> _Task directions_
Go line by line through the data below and work out how many lines contain "cesium"; the answer is that number alone.

== Segment start ==

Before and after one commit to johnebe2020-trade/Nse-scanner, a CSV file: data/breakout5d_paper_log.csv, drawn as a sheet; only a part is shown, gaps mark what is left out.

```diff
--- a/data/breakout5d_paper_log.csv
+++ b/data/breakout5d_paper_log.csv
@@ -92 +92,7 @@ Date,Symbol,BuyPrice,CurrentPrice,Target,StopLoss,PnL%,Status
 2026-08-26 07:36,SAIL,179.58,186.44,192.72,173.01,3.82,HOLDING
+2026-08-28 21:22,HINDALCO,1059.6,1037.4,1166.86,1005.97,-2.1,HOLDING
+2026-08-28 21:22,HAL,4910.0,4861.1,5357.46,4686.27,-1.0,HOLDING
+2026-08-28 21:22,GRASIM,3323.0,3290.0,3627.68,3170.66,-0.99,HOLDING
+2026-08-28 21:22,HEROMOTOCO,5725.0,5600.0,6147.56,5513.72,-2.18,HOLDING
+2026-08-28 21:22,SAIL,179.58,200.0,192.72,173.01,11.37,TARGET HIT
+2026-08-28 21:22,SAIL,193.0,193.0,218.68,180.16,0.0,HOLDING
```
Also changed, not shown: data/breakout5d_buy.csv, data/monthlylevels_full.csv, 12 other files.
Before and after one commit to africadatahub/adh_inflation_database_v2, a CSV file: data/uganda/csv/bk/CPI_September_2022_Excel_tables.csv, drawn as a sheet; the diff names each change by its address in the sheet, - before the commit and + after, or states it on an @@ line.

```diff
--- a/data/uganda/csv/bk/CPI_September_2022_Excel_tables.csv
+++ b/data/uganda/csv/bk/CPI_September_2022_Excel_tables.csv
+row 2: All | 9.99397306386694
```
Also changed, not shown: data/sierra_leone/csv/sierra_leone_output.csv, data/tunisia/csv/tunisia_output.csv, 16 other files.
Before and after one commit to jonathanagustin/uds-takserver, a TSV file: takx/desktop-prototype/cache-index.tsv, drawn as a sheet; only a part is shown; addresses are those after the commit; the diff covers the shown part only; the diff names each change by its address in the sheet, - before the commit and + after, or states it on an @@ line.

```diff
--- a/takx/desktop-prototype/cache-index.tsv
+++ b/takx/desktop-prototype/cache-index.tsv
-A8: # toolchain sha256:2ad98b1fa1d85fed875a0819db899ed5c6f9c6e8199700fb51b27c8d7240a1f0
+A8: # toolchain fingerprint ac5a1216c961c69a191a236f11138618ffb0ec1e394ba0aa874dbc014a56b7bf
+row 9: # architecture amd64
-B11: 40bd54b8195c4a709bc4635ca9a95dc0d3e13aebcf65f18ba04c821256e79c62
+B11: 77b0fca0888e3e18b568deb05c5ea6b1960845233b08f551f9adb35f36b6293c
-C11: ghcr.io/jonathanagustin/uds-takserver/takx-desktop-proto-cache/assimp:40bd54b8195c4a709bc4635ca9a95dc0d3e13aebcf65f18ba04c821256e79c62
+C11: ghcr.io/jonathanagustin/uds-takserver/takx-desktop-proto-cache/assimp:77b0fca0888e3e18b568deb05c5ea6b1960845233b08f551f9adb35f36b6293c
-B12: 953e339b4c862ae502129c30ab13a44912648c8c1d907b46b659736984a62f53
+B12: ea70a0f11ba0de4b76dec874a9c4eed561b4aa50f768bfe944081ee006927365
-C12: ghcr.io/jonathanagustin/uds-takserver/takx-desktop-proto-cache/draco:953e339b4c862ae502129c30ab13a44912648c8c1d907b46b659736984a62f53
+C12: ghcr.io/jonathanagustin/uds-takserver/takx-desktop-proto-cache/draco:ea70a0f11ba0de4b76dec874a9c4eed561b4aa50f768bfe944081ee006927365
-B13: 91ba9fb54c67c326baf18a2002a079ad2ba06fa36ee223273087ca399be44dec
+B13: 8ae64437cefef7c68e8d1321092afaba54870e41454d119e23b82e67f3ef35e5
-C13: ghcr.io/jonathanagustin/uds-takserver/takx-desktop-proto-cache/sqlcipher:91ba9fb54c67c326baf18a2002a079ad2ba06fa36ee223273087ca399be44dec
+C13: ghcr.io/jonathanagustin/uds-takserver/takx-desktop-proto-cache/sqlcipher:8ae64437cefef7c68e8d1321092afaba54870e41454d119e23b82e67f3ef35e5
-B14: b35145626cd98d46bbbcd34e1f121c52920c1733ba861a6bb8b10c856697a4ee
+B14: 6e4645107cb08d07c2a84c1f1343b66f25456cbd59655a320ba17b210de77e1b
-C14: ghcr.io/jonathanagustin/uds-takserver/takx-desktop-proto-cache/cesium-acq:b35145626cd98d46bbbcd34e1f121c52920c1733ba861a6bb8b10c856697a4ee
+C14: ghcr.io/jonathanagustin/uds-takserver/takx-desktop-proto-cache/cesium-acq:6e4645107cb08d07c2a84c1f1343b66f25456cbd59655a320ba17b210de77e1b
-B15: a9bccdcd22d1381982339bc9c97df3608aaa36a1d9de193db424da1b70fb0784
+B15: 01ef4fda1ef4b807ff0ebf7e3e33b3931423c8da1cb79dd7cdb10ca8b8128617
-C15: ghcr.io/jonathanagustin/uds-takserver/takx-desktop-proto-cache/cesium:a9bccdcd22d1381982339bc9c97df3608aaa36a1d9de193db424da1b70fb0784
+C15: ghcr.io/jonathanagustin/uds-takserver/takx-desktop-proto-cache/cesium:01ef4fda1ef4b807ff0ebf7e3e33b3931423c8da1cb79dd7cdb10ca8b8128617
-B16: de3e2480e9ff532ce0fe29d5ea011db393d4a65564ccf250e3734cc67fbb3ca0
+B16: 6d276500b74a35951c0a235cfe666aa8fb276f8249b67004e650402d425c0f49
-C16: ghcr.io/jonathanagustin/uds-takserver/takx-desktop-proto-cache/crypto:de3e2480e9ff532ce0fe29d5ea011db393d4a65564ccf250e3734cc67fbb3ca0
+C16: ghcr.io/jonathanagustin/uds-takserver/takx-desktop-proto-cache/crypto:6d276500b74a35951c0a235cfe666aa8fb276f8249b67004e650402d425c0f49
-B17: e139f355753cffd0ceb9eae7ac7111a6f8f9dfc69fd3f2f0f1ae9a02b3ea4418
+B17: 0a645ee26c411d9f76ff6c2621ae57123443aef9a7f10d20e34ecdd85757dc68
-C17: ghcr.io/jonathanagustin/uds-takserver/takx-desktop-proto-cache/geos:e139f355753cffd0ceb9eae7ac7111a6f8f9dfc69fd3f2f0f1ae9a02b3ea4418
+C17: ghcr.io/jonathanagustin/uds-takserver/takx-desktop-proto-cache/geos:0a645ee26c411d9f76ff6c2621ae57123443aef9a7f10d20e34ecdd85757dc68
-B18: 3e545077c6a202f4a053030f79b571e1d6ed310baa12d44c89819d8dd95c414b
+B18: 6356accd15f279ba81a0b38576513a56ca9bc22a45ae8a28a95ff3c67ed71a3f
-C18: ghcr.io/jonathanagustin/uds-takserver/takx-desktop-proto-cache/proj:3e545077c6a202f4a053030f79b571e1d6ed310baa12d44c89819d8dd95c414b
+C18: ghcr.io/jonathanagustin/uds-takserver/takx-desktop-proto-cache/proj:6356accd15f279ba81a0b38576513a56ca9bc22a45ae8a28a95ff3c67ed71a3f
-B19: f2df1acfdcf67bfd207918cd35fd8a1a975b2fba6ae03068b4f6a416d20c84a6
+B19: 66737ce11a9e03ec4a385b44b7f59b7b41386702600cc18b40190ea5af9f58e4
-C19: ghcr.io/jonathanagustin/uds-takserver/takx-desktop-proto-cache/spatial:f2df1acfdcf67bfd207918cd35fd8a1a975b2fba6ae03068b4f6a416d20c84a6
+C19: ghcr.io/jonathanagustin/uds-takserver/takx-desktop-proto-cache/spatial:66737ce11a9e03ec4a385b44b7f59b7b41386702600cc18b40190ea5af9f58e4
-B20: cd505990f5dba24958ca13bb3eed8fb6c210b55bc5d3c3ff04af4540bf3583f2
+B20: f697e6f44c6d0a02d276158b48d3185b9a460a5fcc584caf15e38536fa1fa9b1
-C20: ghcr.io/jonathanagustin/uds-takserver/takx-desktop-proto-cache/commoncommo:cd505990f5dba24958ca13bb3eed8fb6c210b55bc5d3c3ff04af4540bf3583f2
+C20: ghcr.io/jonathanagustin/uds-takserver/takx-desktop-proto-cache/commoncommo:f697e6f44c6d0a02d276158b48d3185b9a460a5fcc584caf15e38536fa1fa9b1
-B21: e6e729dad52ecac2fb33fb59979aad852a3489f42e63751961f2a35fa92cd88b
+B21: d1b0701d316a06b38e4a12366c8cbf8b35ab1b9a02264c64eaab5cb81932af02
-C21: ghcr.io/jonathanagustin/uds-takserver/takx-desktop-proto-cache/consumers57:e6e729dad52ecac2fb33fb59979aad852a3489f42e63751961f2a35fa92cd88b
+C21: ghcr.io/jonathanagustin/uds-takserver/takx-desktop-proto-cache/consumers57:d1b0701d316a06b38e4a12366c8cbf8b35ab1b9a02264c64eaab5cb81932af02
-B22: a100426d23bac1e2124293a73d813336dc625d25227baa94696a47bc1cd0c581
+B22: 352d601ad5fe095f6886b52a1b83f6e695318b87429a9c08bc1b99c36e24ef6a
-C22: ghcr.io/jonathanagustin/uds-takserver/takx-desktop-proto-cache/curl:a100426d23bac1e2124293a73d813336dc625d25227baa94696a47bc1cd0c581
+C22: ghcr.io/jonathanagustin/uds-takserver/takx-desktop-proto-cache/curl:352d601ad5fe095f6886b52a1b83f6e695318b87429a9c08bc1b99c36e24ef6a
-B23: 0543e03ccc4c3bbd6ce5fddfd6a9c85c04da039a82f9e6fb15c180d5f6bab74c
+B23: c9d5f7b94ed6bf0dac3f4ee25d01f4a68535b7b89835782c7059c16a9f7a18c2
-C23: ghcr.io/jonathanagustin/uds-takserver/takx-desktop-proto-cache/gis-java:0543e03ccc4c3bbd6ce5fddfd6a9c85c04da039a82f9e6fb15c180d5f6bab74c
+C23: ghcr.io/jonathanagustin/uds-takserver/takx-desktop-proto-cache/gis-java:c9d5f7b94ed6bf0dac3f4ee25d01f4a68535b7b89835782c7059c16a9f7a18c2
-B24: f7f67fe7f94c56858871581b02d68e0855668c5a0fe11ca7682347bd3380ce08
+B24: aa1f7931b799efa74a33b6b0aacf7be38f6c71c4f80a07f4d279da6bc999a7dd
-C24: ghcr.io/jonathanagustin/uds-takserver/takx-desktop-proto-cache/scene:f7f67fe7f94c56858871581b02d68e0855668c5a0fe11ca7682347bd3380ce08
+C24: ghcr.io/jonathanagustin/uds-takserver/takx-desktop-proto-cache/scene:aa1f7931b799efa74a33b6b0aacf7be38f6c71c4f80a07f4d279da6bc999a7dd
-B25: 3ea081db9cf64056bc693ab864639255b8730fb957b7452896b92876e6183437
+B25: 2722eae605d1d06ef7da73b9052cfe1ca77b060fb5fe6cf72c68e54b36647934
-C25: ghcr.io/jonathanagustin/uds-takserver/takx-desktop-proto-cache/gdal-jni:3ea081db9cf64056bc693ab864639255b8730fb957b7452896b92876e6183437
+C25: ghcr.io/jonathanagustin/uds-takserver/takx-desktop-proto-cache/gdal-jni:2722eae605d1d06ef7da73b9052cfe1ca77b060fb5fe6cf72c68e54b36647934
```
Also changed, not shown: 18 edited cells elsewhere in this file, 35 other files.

== Segment end ==

> _Answer space_
4